I could give credit for this idea to the author of one of those self-publishing how-to books that are constantly being discussed in the Minion Cafeteria. (“Is this a scam? Does it have anything new? What does an author whose bestselling book is ranked at twenty-bazillion on Amazon know about how to write a million-seller anyway?”) That would be giving that author too much credit. But he did get me thinking.
I’ve had an idea for a non-fiction book kicking around for some time now. The elevator pitch would be “What I wish I’d known before starting my book review blog with a little bit of what I’m glad I figured out in advance thrown in for good measure.” At one point I even did an outline and roughed out a few chapters. But then I experienced something that I’d bet many of you are familiar with. Other obligations got in the way. The day job. The websites I run in my “spare time.” Posts for IU. Family. Political arguments on Facebook. Naps. A guy has to prioritize, right?
Then in a discussion with Kat she mentioned that the archives of IU were skimpy in two areas.
The first is anything to do with non-fiction. Scanning the list of IU contributors and their books I saw a few who had written non-fiction. Melissa Bowersock has a biography. Mr. Pish really took those trips, and both Martin Crosbie and Melinda Clayton have some non-scammy, self-publishing, self-help books that are more than worthwhile. Shawn Inmon has a couple of memoirs (and I personally think Rock and Roll Heaven is a real place and that they’ve got a hell of a band). But the focus of most is fiction, both in their books and their articles.
Then we have the issue of experience. Specifically, they all have it. Me, not so much. In the comments of one of Shawn Inmon’s posts, Kevin McLaughlin mentioned a million words as the point where an author might move out of the novice category. (I’ve seen this number cast as someone’s estimate of the word count needed to put in Malcolm Gladwell’s 10,000 hours which as this article explains, is commonly misunderstood.) And while I claim not to be a writer, I just did a quick estimate and came up with a conservative count of 300,000 words I’ve had published over the last 13 or 14 years between various websites and magazines. (Yes, I’m shocked and questioning my math skills.) So while I’m well shy of a million words, I guess I don’t qualify as a rank beginner. However, I’m also guessing there is a difference between writing a 300-word review, a thousand-word blog post, or a couple thousand words for a magazine article when compared to writing a book that runs 50-100,000 words. I’m sure my discoveries during this process will show plenty of inexperience, naiveté, and overall cluelessness to satisfy the newbie audience.

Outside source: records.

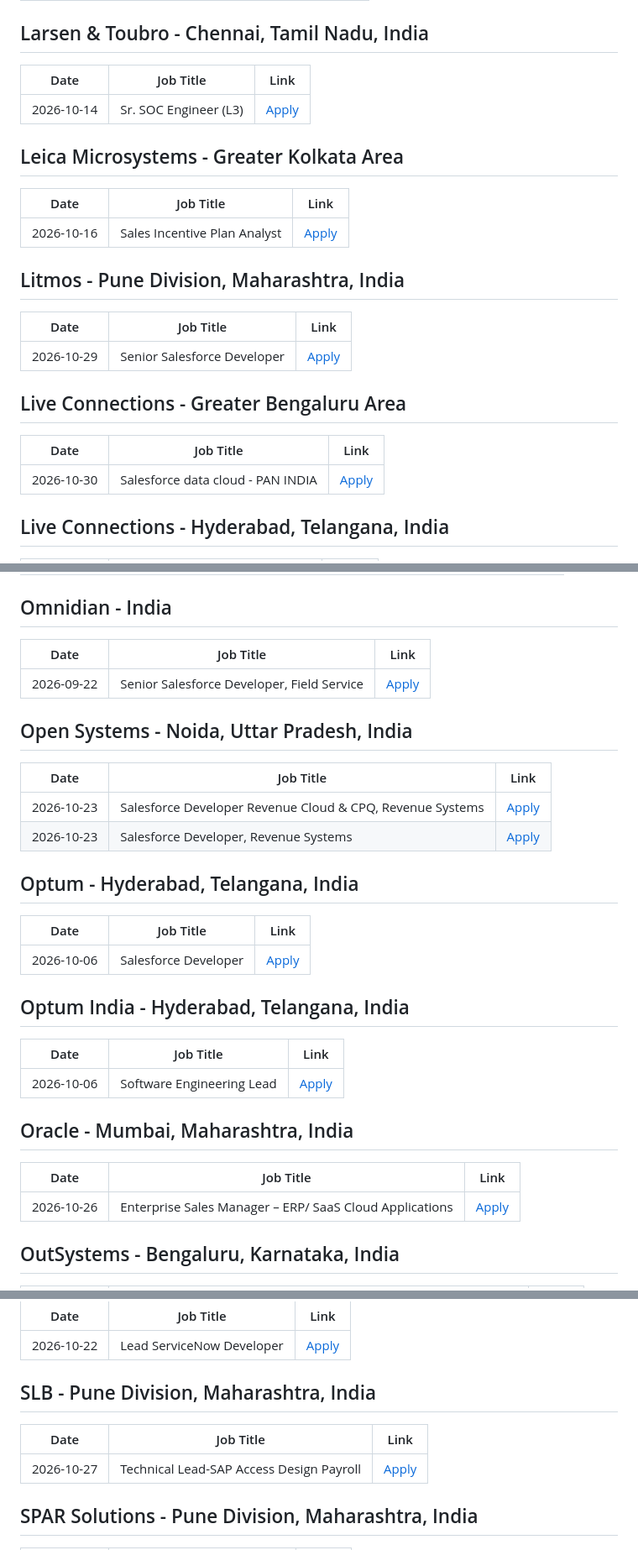
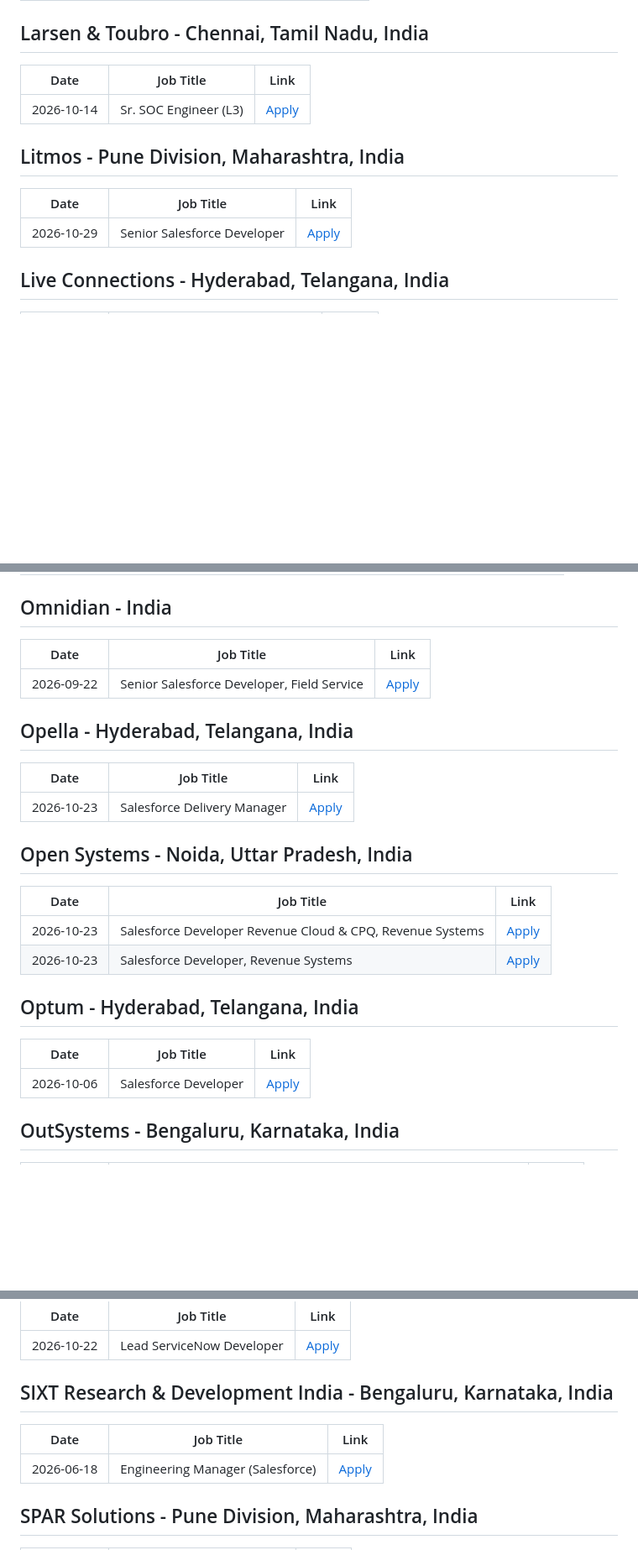
Before and after one commit to biplabnandi/job-scraper, a Markdown page: jobs_report.md, 3 parts joined by grey strips. Shown at 84% size. GitHub-like rendering; blank space fills up the shorter version.

```diff
--- a/jobs_report.md
+++ b/jobs_report.md
@@ -1490,20 +1422,10 @@
 |---|---|---|
 | 2026-10-14 | Sr. SOC Engineer (L3) | [Apply](https://www.linkedin.com/jobs/view/4479506970) |
 
-## Leica Microsystems - Greater Kolkata Area
-| Date | Job Title | Link |
-|---|---|---|
-| 2026-10-16 | Sales Incentive Plan Analyst | [Apply](https://www.linkedin.com/jobs/view/4477357766) |
-
 ## Litmos - Pune Division, Maharashtra, India
 | Date | Job Title | Link |
 |---|---|---|
 | 2026-10-29 | Senior Salesforce Developer | [Apply](https://www.linkedin.com/jobs/view/4483030473) |
-
-## Live Connections - Greater Bengaluru Area
-| Date | Job Title | Link |
-|---|---|---|
-| 2026-10-30 | Salesforce data cloud - PAN INDIA | [Apply](https://www.linkedin.com/jobs/view/4484836049) |
 
 ## Live Connections - Hyderabad, Telangana, India
 | Date | Job Title | Link |
@@ -1892,6 +1808,11 @@ Senior Salesforce Developer (India) | [Apply](https://www.linkedin.com/jobs/view
 |---|---|---|
 | 2026-09-22 | Senior Salesforce Developer, Field Service | [Apply](https://www.linkedin.com/jobs/view/4453759142) |
 
+## Opella - Hyderabad, Telangana, India
+| Date | Job Title | Link |
+|---|---|---|
+| 2026-10-23 | Salesforce Delivery Manager | [Apply](https://www.linkedin.com/jobs/view/4482829650) |
+
 ## Open Systems - Noida, Uttar Pradesh, India
 | Date | Job Title | Link |
 |---|---|---|
@@ -1903,16 +1824,6 @@ Senior Salesforce Developer (India) | [Apply](https://www.linkedin.com/jobs/view
 |---|---|---|
 | 2026-10-06 | Salesforce Developer | [Apply](https://www.linkedin.com/jobs/view/4474687123) |
 
-## Optum India - Hyderabad, Telangana, India
-| Date | Job Title | Link |
-|---|---|---|
-| 2026-10-06 | Software Engineering Lead | [Apply](https://www.linkedin.com/jobs/view/4476387576) |
-
-## Oracle - Mumbai, Maharashtra, India
-| Date | Job Title | Link |
-|---|---|---|
-| 2026-10-26 | Enterprise Sales Manager – ERP/ SaaS Cloud Applications | [Apply](https://www.linkedin.com/jobs/view/4481454455) |
-
 ## OutSystems - Bengaluru, Karnataka, India
 | Date | Job Title | Link |
 |---|---|---|
@@ -2275,10 +2178,10 @@ Senior Salesforce Developer (India) | [Apply](https://www.linkedin.com/jobs/view
 |---|---|---|
 | 2026-10-22 | Lead ServiceNow Developer | [Apply](https://www.linkedin.com/jobs/view/4462522762) |
 
-## SLB - Pune Division, Maharashtra, India
-| Date | Job Title | Link |
-|---|---|---|
-| 2026-10-27 | Technical Lead-SAP Access Design Payroll | [Apply](https://www.linkedin.com/jobs/view/4409636067) |
+## SIXT Research & Development India - Bengaluru, Karnataka, India
+| Date | Job Title | Link |
+|---|---|---|
+| 2026-06-18 | Engineering Manager (Salesforce) | [Apply](https://www.linkedin.com/jobs/view/4429044356) |
 
 ## SPAR Solutions - Pune Division, Maharashtra, India
 | Date | Job Title | Link |
```
Also changed, not shown: other parts of jobs_report.md (+149 -229 lines).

So the idea is we’ll go the cliché one better and kill three birds with one stone. I’ll have some posts about the experience that discuss things I discover that might be helpful for new authors. (Those more experienced can laugh at me, which provides a different kind of value.) Along the way I’m bound to stumble on some subjects unique to non-fiction that will be fodder for more articles. (Maybe I’ll even be able to write a post that I can sneak in the book with a disclaimer about originally appearing at Indies Unlimited in a “slightly different form.”) Finally, the last bird gets killed by making this an obligation. I can’t write about an experience unless I have it and I’ll include at least a brief status which will hopefully demonstrate some progress. So my choice is less naps or a major fail in public. I think that’s what the self-help gurus call accountability. All in an ongoing series. I’m open for series naming suggestions.
Concurrently with this, Cathy Speight and I will be doing another series which you might have already seen. If it seems like I’m paying more attention to that one than this one, I’ll bet you can figure out what to do. A little public shaming is bound to make a difference.
So all you experienced authors out there, I’m ready for advice.